Archive for March, 2010
I expected this movie’s characters to come across as paper dolls, an effete outsider’s best guess at what a doomed suburban family looks like. And I have to say, after the first fight scene, outside the car at the rest stop, I was bracing for a very stage-y script and three hours of unconvincing sparks (for the convincing kind of stage-y sparks between husband and wife, check out Who’s Afraid of Virginia Woolf). (more…)

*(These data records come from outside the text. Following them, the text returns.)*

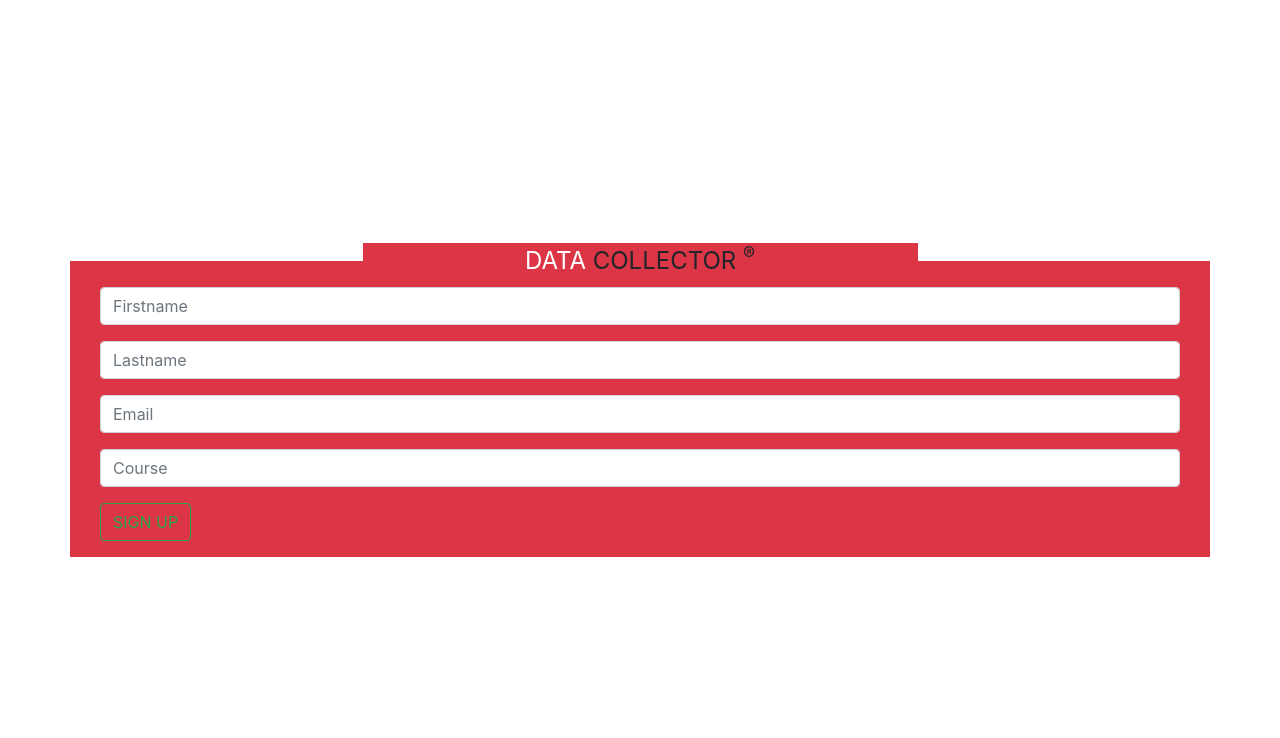
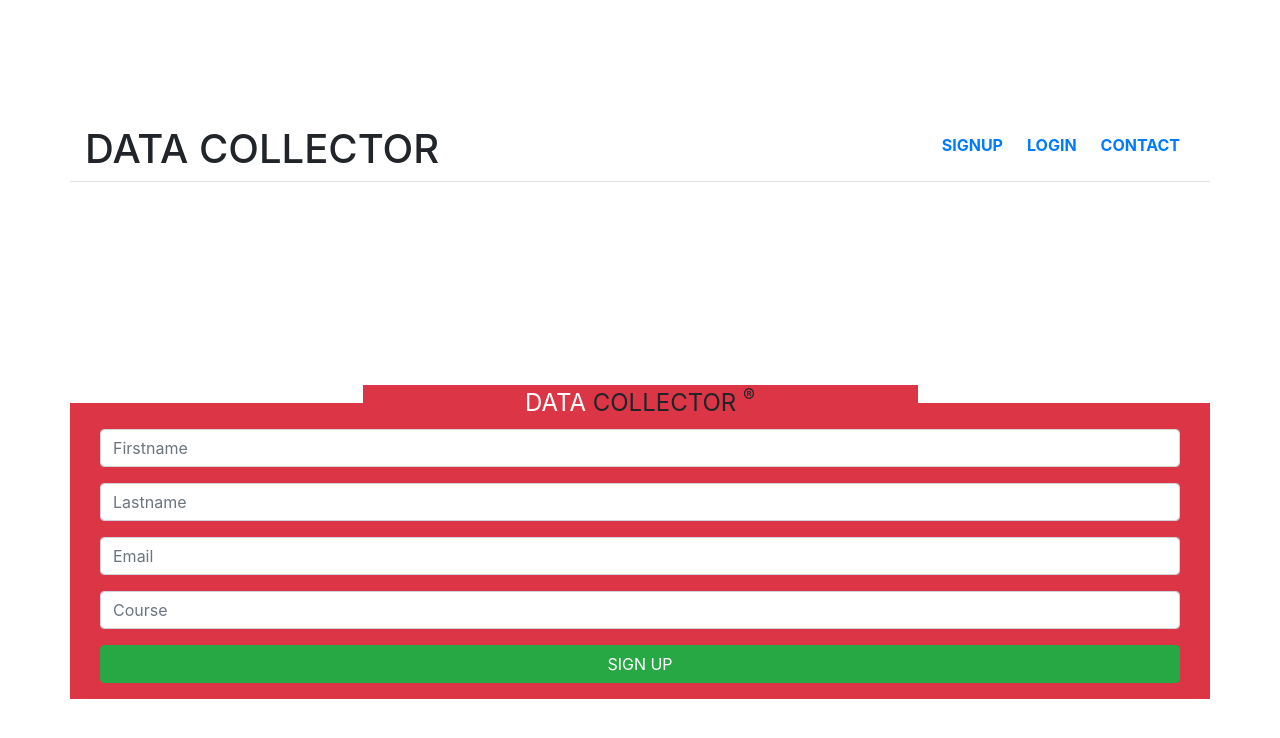
Before and after one commit to blackhammer2000/data-collector, a PHP site: page /pages/signup.php in a window 1280 px wide. Shown: the top 738 px of the page. Run offline with PHP 8.4, Linux system fonts and the light colour scheme.

Commit message:
made some changes...

```diff
--- a/index.php
+++ b/index.php
@@ -18,7 +18,7 @@
       <ul class="d-flex container-fluid list-unstyled font-weight-bold text-dark">
         <li class="mr-4"><a href="./pages/signup.php">SIGNUP</a></li>
         <li><a href="./pages/login.php">LOGIN</a></li>
-        <li class="ml-4"><a href="./pages/users.php">USERS</a></li>
+        <li class="ml-4"><a href="./pages/users.php">CONTACT</a></li>
       </ul>
     </nav>
     </header>
--- a/pages/signup.php
+++ b/pages/signup.php
@@ -10,6 +10,18 @@
     <link rel="stylesheet" type="text/css" href="../css/universal.css" />
   </head>
   <body>
+  <header class="header container border-bottom d-flex justify-content-between mt-4">
+      <div class="heading w-50 text-left align-items-center">
+        <h1>DATA COLLECTOR</h1>
+      </div>
+    <nav class="nav d-flex justify-content-end align-items-center">
+      <ul class="d-flex container-fluid list-unstyled font-weight-bold text-dark">
+        <li class="mr-4"><a href="./pages/signup.php">SIGNUP</a></li>
+        <li><a href="./pages/login.php">LOGIN</a></li>
+        <li class="ml-4"><a href="./pages/users.php">CONTACT</a></li>
+      </ul>
+    </nav>
+    </header>
     <fieldset class="container  bg-danger">
       <legend  class="text-center bg-danger w-50"><span class="text-white">DATA</span> COLLECTOR <sup>&reg;</sup></legend>
     <form action="" method="POST" class="form container">
@@ -26,7 +38,7 @@
         <input type="text" class="form-control" placeholder="Course" />
       </div>
       <div class="form-group">
-        <button class="btn btn-outline-success" type="submit">SIGN UP</button>
+        <button class="btn btn-success container" type="submit">SIGN UP</button>
       </div>
     </form>
     </fieldset>
```
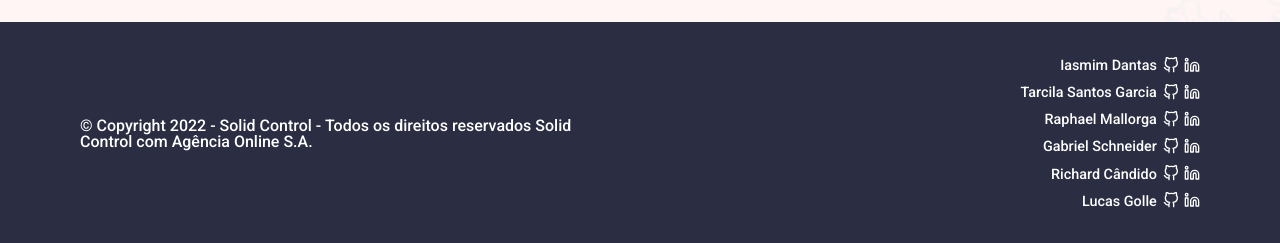
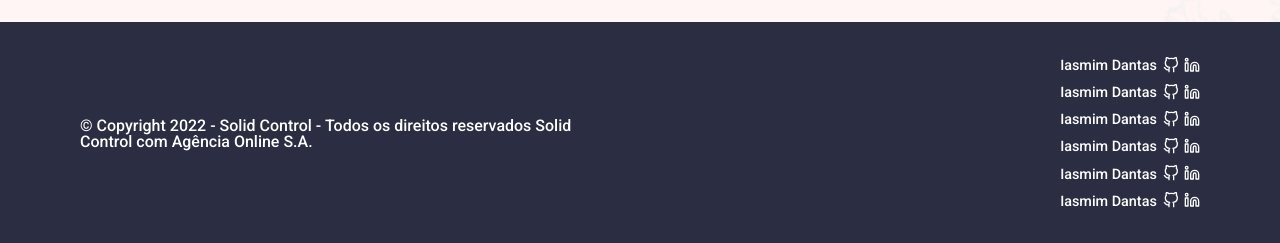
Before and after one commit to lucasgolle/front-caps-m4, a React (Create React App) app: page / in a window 1280 px wide. Shown: the part 778-1021 px from the top of the page. Built offline with nearby package versions, Linux system fonts and the light colour scheme; no server answers.

Commit message:
update: create new links footer homepage

```diff
--- a/src/components/cart/index.jsx
+++ b/src/components/cart/index.jsx
@@ -12,12 +12,12 @@ import coquinha from "../../assets/cocacola.png";
 import React, { useContext, useEffect, useState } from "react";
 import { CartContext } from "../../Providers/cart/";
 import { useNavigate } from "react-router-dom";
-import { decodeToken } from "react-jwt";
+// import { decodeToken } from "react-jwt";
 import api from "../../services/api";
 
 const Cart = ({ closeCart }) => {
   const tokenUser = JSON.parse(localStorage.getItem("@Solid:token")) || "";
-  const decodedToken = decodeToken(tokenUser);
+  // const decodedToken = decodeToken(tokenUser);
   const navigate = useNavigate();
   const { cart, deleteCart, setCart } = useContext(CartContext);
   const [userData, setUserData] = useState({});
@@ -34,7 +34,7 @@ const Cart = ({ closeCart }) => {
           <h2>Carrinho</h2>
           <XCircle onClick={closeCart} />
         </div>
-        <DivShowcase>
+        {/* <DivShowcase>
           <ListShowcase>
             {cart.map((product, index) => {
               const sumProduct = product.price * product.quantity;
@@ -57,7 +57,7 @@ const Cart = ({ closeCart }) => {
               );
             })}
           </ListShowcase>
-        </DivShowcase>
+        </DivShowcase> */}
         <div>
           <Button>Finalizar compra</Button>
           <Button onClick={closeCart}>Continuar comprando</Button>
--- a/src/pages/home/index.jsx
+++ b/src/pages/home/index.jsx
@@ -40,7 +40,7 @@ const HomePage = () => {
 
   const devs = [
     { name: 'Iasmim Dantas', github: '/', linkedin: '/' },
-    { name: 'Tarcila Santos Garcia', github: '/', linkedin: '/' },
+    { name: 'Tarcila Santos Garcia', github: '/', linkedin: 'https:/www.linkedin.com/in/tarcila-garcia' },
     { name: 'Raphael Mallorga', github: '/', linkedin: '/' },
     { name: 'Gabriel Schneider', github: '/', linkedin: '/' },
     { name: 'Richard Cândido', github: '/', linkedin: '/' },
@@ -84,18 +84,60 @@ const HomePage = () => {
           Control com Agência Online S.A.
         </p>
         <Devs>
-            {/* <h4>Created by:</h4> */}
-            {devs.map(dev => (
-              <div key={dev.name}>
-                <h2>{dev.name}</h2>
-                <Link target="_blank" to={dev.github}>
+              <div>
+                <h2>Iasmim Dantas</h2>
+                <a href="https://github.com/iasmimd" target="_blank" rel="noopener noreferrer" >
                   <GitHub />
-                </Link>
-                <Link target="_blank" to={dev.linkedin}>
+                </a>
+                <a href="https://github.com/iasmimd" target="_blank" rel="noopener noreferrer" >
                   <Linkedin />
-                </Link>
+                </a>
               </div>
-            ))}
+              <div>
+                <h2>Iasmim Dantas</h2>
+                <a href="https://github.com/iasmimd" target="_blank" rel="noopener noreferrer" >
+                  <GitHub />
+                </a>
+                <a href="https://github.com/iasmimd" target="_blank" rel="noopener noreferrer" >
+                  <Linkedin />
+                </a>
+              </div>
+              <div>
+                <h2>Iasmim Dantas</h2>
+                <a href="https://github.com/iasmimd" target="_blank" rel="noopener noreferrer" >
+                  <GitHub />
+                </a>
+                <a href="https://github.com/iasmimd" target="_blank" rel="noopener noreferrer" >
+                  <Linkedin />
+                </a>
+              </div>
+              <div>
+                <h2>Iasmim Dantas</h2>
+                <a href="https://github.com/iasmimd" target="_blank" rel="noopener noreferrer" >
+                  <GitHub />
+                </a>
+                <a href="https://github.com/iasmimd" target="_blank" rel="noopener noreferrer" >
+                  <Linkedin />
+                </a>
+              </div>
+              <div>
+                <h2>Iasmim Dantas</h2>
+                <a href="https://github.com/iasmimd" target="_blank" rel="noopener noreferrer" >
+                  <GitHub />
+                </a>
+                <a href="https://github.com/iasmimd" target="_blank" rel="noopener noreferrer" >
+                  <Linkedin />
+                </a>
+              </div>
+              <div>
+                <h2>Iasmim Dantas</h2>
+                <a href="https://github.com/iasmimd" target="_blank" rel="noopener noreferrer" >
+                  <GitHub />
+                </a>
+                <a href="https://github.com/iasmimd" target="_blank" rel="noopener noreferrer" >
+                  <Linkedin />
+                </a>
+              </div>
           </Devs>
       </FooterHome>
     </>
--- a/src/pages/login/index.jsx
+++ b/src/pages/login/index.jsx
@@ -21,6 +21,7 @@ const LoginPage = () => {
       .post("/users/login", data)
       .then((res) => {
         localStorage.setItem("@Solid:token", JSON.stringify(res.data.token));
+        console.log(res.data)
 
         return navigate("/");
       })
```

I’m a victim of my own good fortune, which is to say, I’ve been spoiled. Had I not recently burned through, or been burned through by, the first four seasons of Dexter, I might have walked away from 1999’s Minus Man with a greater appreciation of the originality with which the film treats its serial killer, Vann Siegert. On its own merits, the movie does provide many pleasures, but in each case, a gremlin of inconsistency sneaks into the picture. I owe you several examples, so here goes: (more…)